I grew up in a family that didn’t take much medicine unless absolutely necessary and never bothered with Lysol wipes. We would play in the dirt and use the three-second (or more!) rule and chalk it up to “building our immune system.” 

Following my family’s footsteps

As far as I can tell, it worked. We were rarely sick, and if we were it didn’t keep us down for long. And in a lot of ways, I’m the same way with my own kids now. 

For the first year and a half, it seemed to work wonders—Arthur only got sick once or twice in that entire time. Like every naive new parent, I assumed it was because I was doing it right. 

Realizing I was wrong

And then I experienced my first winter with a toddler—and another new baby as well. I quickly learned just how wrong I was.
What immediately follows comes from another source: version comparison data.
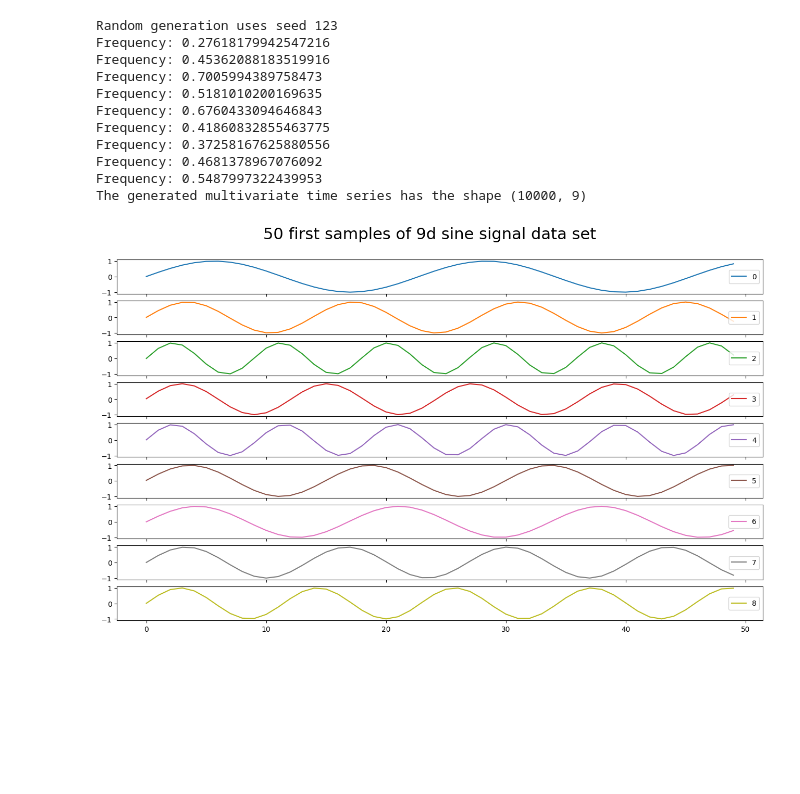
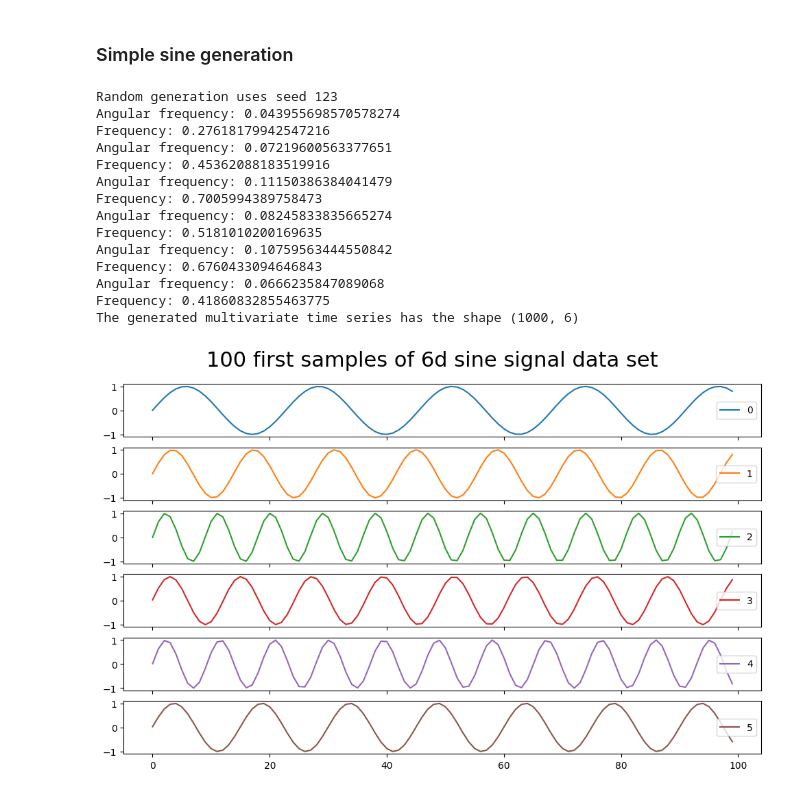
Before and after one commit to fredrikSveen/MSc_time_series_GAN, a Jupyter notebook: data_generation.ipynb, the cells around one changed output. Saved outputs shown, nothing was run; the diff lists cells and outputs as text; code cells hidden in the pictures; blank space fills up the shorter version.

```diff
--- a/data_generation.ipynb
+++ b/data_generation.ipynb
@@ -1,43 +17,44 @@
+# %% [markdown]
+### Simple sine generation
 # %%
-from data_loading import generate_sine_wave
-import pandas as pd
-import matplotlib.pyplot as plt
-
 seed = 123          # Initial seed for random generation, if not specified it's random
-dim = 9             # Number of features in the multivariate series
-n = 10000            # Number of samples
+dim = 6             # Number of features in the multivariate series
+n = 1000            # Number of samples
 deterministic = False # No randomness will be applied if true
-clip_length = 50
+clip_length = 100
 
 sines = generate_sine_wave(dim, n, seed, deterministic)
 df = pd.DataFrame(sines)
 print(f'The generated multivariate time series has the shape {df.shape}')
-axes = df[:clip_length].plot(subplots=True, figsize=(16,9), title=f'{clip_length} first samples of 9d sine signal data set')
+axes = df[:clip_length].plot(subplots=True, figsize=(12,7), title=f'{clip_length} first samples of 9d sine signal data set')
 # flatten the array
 axes = axes.flat  # .ravel() and .flatten() also work
 
 # extract the figure object to use figure level methods
 fig = axes[0].get_figure()
 
 # iterate through each axes to use axes level methods
 for ax in axes:
 
     ax.legend(loc='right')
 
 fig.suptitle(f'{clip_length} first samples of {dim}d sine signal data set', fontsize=22, y=0.95)
 plt.show()
 # df.to_csv(f'sine_data/sine_{seed}_{n}_{dim}.csv', index=False)
 # df.to_csv(f'sine_data/sine_{seed}_{n}_{dim}.csv')
 # %% [output]
 Random generation uses seed 123
+Angular frequency: 0.043955698570578274
 Frequency: 0.27618179942547216
+Angular frequency: 0.07219600563377651
 Frequency: 0.45362088183519916
+Angular frequency: 0.11150386384041479
 Frequency: 0.7005994389758473
+Angular frequency: 0.08245833835665274
 Frequency: 0.5181010200169635
+Angular frequency: 0.10759563444550842
 Frequency: 0.6760433094646843
+Angular frequency: 0.0666235847089068
 Frequency: 0.41860832855463775
-Frequency: 0.37258167625880556
-Frequency: 0.4681378967076092
-Frequency: 0.5487997322439953
-The generated multivariate time series has the shape (10000, 9)
+The generated multivariate time series has the shape (1000, 6)
-[figure, old version]
+[figure, new version]
```
Also changed, not shown: parts of 8 cells of this notebook, 5 other files.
Suddenly we were in flu season with two infant immune systems who also happened to love sticking things in their mouths. 

When I only had a baby the previous winter, I kept to my natural homebody tendencies, but now there were library storytimes and playgroups and church nursery all with dozens of other immature immune systems to cross contaminate each other. 

Although we did our best to keep our boys away from others when they were contagious, and I’m sure others do too, sometimes it’s just not possible. I’m pretty sure at least one member of our household was sick at any given time from October through March. 

Trying a different approach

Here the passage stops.